In the first article in this series, I looked at how Duet Activity Scheduler (DAS) schedules background activities, then in the second article I showed how Centralized Task Scheduling (CTS) runs those activities when they’re called off by DAS. This article puts those together into a convenient chart, and contrasts them with how a simple LaunchAgent works.
In the example of periodic automatic Time Machine backups, the activity is specified in a LaunchDaemon property list, where it’s set to be repeating, at a given time interval and priority. During startup, in this case before the user logs in, the settings in that property list are used to register the activity with CTS, which then creates a new activity and submits that to DAS for scheduling. DAS uses the settings passed to determine that activity’s optimal score, and adds it to its list of activities.
Periodically, DAS rescores the activities in its list to determine whether each can be run, or shouldn’t be run at that time, given its policy scores. There doesn’t appear to be any way to examine that activity list, except by inspecting it in the log whenever DAS chooses to write details there. If an expected activity doesn’t occur, the only way to try to determine whether it has been scheduled by DAS is to browse the log.
When DAS decides that an activity can proceed, it tells CTS, which initiates the XPC activity and runs it to completion. Once complete, CTS initiates rescheduling by submitting the next task to DAS.
In the case of scheduled backup activities, the CTS activity isn’t the main task, but initiates the backup task, which then runs to completion in whatever time it takes. Accurate rescheduling is thus accomplished by the scheduled XPC activity completing quickly, ensuring that rescheduling doesn’t drift over time. It’s also up to the CTS activity to detect whether the previous main task has completed. This is particularly relevant to backups, which can take several hours.
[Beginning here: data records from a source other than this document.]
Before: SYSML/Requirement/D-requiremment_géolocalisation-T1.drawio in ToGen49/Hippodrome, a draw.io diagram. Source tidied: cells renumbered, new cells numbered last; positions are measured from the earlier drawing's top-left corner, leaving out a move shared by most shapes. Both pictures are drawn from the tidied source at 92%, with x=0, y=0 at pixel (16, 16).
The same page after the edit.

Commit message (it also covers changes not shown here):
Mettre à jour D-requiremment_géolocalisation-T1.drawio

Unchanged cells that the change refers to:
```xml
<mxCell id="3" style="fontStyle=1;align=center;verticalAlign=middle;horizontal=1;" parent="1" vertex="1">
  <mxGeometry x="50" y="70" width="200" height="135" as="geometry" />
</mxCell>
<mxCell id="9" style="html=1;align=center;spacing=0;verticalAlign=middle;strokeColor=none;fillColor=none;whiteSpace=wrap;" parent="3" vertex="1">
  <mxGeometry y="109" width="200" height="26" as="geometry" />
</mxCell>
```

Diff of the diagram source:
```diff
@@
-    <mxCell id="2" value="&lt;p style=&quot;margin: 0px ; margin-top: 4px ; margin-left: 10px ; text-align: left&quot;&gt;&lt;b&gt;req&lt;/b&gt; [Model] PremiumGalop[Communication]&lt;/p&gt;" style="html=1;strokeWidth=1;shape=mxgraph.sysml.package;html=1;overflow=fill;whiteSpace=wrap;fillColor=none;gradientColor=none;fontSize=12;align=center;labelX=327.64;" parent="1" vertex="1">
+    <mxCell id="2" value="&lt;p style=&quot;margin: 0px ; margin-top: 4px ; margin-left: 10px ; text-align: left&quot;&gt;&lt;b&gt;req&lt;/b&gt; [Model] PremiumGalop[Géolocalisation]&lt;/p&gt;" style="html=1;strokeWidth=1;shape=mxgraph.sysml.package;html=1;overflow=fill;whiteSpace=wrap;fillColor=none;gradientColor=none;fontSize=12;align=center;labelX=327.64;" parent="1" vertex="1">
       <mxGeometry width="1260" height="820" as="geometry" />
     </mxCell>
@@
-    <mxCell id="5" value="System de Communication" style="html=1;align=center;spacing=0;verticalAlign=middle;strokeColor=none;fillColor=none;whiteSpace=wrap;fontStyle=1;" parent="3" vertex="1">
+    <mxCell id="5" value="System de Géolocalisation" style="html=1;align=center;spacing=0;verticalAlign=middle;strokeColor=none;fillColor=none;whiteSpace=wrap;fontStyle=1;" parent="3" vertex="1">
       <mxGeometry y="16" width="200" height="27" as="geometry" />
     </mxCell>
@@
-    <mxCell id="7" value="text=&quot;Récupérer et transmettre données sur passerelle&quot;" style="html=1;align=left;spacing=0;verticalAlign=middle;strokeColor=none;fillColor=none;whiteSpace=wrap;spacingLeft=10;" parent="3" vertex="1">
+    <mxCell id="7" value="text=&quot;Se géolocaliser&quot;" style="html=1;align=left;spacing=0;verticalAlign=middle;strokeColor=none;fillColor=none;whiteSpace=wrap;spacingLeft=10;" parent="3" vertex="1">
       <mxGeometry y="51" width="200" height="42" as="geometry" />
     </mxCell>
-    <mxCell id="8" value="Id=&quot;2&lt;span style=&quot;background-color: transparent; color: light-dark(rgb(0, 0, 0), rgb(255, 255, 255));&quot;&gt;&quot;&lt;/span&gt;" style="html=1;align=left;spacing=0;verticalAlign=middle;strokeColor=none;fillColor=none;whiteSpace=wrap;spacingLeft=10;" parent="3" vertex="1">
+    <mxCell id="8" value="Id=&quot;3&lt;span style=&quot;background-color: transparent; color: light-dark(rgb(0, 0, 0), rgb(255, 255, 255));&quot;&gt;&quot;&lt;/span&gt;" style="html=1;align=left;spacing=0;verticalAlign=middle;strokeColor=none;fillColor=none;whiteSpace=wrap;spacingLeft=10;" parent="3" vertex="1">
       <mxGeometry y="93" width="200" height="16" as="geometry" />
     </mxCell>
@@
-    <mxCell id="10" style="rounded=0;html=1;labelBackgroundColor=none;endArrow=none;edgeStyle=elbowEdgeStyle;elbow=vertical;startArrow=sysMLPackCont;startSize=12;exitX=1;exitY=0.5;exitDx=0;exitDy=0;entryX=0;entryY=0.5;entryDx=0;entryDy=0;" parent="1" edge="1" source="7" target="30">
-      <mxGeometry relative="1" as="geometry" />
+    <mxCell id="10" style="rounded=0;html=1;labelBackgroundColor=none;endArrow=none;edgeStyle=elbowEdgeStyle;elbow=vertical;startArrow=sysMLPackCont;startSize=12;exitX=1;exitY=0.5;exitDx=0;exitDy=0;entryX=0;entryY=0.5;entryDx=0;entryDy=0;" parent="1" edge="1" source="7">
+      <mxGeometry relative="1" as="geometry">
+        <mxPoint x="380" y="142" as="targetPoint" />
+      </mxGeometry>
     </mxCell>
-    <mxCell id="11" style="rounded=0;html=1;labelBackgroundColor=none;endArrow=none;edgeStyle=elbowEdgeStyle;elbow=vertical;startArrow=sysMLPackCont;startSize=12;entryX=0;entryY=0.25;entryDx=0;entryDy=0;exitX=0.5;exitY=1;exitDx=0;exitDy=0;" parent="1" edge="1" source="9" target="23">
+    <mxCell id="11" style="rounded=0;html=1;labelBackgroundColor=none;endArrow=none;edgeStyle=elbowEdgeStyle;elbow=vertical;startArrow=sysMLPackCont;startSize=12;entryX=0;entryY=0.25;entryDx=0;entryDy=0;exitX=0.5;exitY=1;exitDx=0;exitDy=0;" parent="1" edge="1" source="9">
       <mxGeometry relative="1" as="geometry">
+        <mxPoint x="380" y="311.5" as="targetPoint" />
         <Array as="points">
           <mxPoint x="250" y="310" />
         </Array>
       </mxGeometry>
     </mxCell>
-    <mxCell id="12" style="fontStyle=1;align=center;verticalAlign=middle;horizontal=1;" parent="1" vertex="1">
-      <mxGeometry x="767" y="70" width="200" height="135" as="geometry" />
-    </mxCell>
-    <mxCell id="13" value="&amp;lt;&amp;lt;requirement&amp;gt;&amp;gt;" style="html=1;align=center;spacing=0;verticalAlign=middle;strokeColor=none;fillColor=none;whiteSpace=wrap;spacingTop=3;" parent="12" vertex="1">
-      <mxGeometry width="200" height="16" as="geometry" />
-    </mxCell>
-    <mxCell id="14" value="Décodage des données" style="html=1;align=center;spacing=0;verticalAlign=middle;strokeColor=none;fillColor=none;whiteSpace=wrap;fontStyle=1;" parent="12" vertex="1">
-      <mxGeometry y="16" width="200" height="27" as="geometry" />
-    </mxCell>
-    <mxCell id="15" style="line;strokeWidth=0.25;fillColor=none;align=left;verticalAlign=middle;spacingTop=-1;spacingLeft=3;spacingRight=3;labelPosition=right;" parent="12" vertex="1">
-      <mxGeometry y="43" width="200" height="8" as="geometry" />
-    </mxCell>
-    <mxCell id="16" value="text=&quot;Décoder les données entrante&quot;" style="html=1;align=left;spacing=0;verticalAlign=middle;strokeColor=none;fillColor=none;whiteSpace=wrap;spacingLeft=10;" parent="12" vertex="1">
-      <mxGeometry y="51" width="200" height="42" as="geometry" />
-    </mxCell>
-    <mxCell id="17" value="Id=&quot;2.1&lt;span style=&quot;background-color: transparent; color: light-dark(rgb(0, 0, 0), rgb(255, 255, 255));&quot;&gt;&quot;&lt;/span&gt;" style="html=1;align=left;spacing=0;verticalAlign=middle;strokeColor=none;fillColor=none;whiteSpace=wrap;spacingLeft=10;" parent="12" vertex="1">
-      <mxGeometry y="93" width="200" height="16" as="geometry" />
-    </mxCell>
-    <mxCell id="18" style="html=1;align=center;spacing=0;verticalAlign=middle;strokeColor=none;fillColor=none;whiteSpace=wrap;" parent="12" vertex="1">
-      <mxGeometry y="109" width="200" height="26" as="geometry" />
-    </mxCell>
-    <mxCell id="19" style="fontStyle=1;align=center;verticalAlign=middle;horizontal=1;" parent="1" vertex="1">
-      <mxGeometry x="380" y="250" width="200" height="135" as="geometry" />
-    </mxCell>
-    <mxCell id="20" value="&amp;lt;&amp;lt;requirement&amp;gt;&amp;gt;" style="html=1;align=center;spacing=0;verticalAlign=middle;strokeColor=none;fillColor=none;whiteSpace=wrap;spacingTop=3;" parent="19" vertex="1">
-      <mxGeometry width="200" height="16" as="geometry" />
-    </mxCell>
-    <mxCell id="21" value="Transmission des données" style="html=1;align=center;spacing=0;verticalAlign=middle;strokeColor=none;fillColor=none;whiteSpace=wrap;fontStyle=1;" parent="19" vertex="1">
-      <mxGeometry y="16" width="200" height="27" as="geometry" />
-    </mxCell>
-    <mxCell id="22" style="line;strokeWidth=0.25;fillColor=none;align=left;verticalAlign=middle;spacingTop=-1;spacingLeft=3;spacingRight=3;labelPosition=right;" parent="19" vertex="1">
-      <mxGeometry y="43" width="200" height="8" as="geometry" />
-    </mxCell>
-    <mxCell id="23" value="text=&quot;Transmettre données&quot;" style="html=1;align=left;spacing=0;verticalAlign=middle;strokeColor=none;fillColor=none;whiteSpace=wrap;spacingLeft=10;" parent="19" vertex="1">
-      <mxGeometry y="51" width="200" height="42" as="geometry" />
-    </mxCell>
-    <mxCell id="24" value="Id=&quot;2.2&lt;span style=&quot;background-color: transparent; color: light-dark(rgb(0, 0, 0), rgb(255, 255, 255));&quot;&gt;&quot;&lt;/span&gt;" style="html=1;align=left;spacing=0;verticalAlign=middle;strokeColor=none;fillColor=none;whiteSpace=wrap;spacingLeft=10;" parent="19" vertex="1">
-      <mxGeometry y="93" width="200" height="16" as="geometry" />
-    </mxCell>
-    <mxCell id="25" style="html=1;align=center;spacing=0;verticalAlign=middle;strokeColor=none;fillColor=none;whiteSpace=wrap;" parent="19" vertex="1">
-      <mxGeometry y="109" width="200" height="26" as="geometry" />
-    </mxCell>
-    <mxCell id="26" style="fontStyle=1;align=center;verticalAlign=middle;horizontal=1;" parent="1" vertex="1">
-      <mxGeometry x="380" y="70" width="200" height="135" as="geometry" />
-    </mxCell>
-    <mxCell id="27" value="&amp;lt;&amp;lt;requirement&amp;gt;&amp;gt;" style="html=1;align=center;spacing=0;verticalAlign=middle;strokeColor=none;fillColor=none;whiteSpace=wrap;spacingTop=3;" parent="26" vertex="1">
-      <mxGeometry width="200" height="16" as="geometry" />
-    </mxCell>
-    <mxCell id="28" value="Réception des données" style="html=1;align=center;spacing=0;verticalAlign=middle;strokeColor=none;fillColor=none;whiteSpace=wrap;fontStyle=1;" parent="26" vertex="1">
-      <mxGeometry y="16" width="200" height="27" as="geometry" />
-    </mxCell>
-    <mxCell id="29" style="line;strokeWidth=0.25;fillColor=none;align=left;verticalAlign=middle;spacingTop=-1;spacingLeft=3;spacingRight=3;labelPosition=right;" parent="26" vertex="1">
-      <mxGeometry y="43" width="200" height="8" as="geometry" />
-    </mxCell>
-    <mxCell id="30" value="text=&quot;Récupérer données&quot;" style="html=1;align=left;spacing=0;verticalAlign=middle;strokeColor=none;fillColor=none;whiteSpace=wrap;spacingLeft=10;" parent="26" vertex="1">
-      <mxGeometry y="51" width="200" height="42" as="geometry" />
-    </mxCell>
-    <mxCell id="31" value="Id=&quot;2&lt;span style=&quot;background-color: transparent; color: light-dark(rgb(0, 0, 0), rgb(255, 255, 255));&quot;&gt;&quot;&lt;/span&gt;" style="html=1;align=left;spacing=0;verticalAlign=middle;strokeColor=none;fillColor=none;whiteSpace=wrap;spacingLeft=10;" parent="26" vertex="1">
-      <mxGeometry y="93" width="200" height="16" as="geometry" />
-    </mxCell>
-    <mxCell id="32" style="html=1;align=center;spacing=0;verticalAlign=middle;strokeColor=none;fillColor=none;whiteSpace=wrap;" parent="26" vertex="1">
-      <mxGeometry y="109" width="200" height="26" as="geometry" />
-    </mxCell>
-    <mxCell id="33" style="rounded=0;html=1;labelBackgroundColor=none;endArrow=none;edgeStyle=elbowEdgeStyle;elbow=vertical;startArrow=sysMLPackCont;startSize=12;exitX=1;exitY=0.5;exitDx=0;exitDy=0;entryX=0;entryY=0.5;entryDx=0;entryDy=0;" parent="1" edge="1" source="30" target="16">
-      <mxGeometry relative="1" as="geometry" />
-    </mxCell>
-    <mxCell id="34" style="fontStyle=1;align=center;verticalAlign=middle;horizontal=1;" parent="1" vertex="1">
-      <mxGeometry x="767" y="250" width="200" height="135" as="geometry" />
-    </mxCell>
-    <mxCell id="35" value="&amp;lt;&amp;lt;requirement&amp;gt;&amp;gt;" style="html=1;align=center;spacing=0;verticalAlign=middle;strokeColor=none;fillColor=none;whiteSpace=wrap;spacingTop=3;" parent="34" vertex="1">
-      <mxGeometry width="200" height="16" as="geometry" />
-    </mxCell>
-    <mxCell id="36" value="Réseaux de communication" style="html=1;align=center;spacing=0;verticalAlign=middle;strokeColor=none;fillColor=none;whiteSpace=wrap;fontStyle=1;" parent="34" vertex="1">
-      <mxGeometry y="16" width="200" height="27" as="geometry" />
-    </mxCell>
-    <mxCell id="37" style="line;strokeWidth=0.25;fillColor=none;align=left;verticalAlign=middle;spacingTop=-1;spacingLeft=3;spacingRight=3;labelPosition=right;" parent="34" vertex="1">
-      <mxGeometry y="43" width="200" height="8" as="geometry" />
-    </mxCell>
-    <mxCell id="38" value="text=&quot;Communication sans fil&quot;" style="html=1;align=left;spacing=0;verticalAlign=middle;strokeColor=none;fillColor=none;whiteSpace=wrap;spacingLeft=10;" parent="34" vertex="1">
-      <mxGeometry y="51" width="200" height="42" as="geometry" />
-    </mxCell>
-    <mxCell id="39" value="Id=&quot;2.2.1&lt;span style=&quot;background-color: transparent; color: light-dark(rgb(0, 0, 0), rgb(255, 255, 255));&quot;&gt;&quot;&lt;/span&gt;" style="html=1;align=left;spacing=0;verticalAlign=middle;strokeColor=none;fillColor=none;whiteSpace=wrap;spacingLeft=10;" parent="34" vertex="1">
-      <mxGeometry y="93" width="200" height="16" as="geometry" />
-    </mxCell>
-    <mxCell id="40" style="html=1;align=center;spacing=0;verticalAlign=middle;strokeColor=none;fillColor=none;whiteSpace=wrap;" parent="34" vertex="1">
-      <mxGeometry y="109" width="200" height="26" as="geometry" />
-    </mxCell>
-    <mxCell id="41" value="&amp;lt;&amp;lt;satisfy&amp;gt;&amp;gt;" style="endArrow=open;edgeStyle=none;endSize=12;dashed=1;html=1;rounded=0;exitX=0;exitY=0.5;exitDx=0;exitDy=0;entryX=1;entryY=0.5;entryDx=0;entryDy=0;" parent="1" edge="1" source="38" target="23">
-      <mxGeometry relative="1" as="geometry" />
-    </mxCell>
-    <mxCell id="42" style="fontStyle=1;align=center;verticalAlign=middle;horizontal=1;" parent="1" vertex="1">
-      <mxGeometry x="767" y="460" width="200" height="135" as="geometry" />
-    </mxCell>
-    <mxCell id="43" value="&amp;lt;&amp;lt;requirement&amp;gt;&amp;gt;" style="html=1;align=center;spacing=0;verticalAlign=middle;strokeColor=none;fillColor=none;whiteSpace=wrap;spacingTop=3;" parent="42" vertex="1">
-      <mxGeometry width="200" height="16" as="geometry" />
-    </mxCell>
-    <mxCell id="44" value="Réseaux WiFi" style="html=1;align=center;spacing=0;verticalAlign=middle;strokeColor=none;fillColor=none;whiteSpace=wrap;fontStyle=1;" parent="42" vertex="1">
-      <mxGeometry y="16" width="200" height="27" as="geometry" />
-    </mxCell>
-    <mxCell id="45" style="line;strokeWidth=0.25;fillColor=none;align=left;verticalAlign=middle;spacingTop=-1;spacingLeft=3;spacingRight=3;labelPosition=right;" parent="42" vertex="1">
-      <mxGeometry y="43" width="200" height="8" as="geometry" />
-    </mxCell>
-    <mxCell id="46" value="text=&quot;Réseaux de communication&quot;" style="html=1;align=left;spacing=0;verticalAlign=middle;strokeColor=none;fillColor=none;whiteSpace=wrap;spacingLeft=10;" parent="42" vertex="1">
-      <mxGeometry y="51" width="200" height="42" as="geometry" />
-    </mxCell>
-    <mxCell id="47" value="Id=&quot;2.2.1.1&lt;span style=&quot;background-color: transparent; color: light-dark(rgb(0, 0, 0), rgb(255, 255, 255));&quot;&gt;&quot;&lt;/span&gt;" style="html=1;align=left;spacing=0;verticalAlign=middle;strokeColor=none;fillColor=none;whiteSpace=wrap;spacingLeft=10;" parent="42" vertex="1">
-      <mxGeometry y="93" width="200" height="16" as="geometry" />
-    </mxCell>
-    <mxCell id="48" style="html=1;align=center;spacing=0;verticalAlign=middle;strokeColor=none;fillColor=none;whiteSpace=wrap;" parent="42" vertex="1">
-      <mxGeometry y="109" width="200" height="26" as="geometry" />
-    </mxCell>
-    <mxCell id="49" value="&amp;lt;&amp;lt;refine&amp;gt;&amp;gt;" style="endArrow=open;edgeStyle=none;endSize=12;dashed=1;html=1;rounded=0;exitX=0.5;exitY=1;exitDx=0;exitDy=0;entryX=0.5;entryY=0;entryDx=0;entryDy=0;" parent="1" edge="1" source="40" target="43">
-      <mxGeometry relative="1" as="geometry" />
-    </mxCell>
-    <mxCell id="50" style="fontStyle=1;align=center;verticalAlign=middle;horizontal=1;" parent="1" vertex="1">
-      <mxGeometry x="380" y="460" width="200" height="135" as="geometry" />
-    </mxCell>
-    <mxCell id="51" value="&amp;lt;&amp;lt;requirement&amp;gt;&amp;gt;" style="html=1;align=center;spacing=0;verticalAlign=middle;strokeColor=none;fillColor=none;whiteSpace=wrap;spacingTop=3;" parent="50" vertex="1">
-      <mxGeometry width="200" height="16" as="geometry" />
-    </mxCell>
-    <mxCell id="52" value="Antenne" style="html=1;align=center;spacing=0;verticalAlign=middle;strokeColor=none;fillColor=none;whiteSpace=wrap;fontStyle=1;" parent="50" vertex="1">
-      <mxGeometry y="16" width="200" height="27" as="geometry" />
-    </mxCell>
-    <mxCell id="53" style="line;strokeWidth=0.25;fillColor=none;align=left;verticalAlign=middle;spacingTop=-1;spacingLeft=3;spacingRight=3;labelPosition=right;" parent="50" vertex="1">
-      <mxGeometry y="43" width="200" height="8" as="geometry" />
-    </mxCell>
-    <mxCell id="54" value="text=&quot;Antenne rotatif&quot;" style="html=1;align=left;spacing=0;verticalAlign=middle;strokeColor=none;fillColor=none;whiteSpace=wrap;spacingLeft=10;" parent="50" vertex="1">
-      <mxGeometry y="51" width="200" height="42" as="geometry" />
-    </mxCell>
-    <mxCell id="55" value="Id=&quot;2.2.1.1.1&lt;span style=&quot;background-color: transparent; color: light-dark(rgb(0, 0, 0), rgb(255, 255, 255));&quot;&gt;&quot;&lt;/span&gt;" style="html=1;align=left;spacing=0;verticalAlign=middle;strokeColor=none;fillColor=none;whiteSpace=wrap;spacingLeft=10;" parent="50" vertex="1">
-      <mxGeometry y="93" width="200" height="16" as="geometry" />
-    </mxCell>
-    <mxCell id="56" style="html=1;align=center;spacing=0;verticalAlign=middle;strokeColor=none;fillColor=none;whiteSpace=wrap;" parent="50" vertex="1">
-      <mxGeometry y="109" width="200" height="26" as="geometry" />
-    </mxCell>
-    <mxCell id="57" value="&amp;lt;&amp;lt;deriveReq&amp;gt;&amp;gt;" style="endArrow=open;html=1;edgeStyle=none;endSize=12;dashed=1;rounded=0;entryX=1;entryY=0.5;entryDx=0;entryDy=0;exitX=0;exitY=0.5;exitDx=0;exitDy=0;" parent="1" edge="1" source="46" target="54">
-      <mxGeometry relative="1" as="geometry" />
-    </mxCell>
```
In those circumstances the main task doesn’t initiate another backup, but cancels that and leaves CTS to schedule the next.
DAS-CTS scheduling is now well-proven with macOS system activities whose timing is best kept flexible, and adapts with thermal load and other conditions.
Third parties, including users, are most unlikely to negotiate the complexities of DAS-CTS, and rely instead on conventional
launchd scheduling of repeated tasks. In this, a simple LaunchAgent might be used with RunAtLoad set to true, and a StartInterval of 3600 seconds, to run a task every hour.
That won’t be scheduled or dispatched by DAS. Instead, typical log highlight entries from
launchd might read:
6.245204 gui/501/co.eclecticlight.blowhole internal event: WILL_SPAWN, code = 0
6.245853 gui/501/co.eclecticlight.blowhole xpcproxy spawned with pid 51928
6.251844 gui/501/co.eclecticlight.blowhole service state: running
6.251862 gui/501/co.eclecticlight.blowhole Successfully spawned blowhole because interval
6.258190 co.eclecticlight.blowhole Blowhole snorted!
6.258590 gui/501/co.eclecticlight.blowhole exited due to exit(0)
6.258610 gui/501/co.eclecticlight.blowhole service state: not running
6.258661 launchd removing child: pid/51928
which ran my
blowhole command tool, which doesn’t itself use XPC, to write the log entry Blowhole snorted!
That runs the task every hour exactly, regardless of other activities and conditions. In most circumstances, this is most appropriate. For instance, daily backups are normally run in the small hours of the morning. Heavier tasks which might clash with user activity are less suitable, though.
Priority and core allocation
Although priority is conventionally set in the property list for an activity, activities requiring significant computing resources should normally set their own Quality of Service (QoS) for their threads, which is then used to allocate those threads to the two different CPU core types in Apple silicon Macs. In any case, QoS set in property lists appears to be adjusted for use by DAS-CTS, for instance a Background QoS of 9 may be passed to scheduling as 5 instead. QoS moderation by macOS doesn’t appear to have been investigated or documented.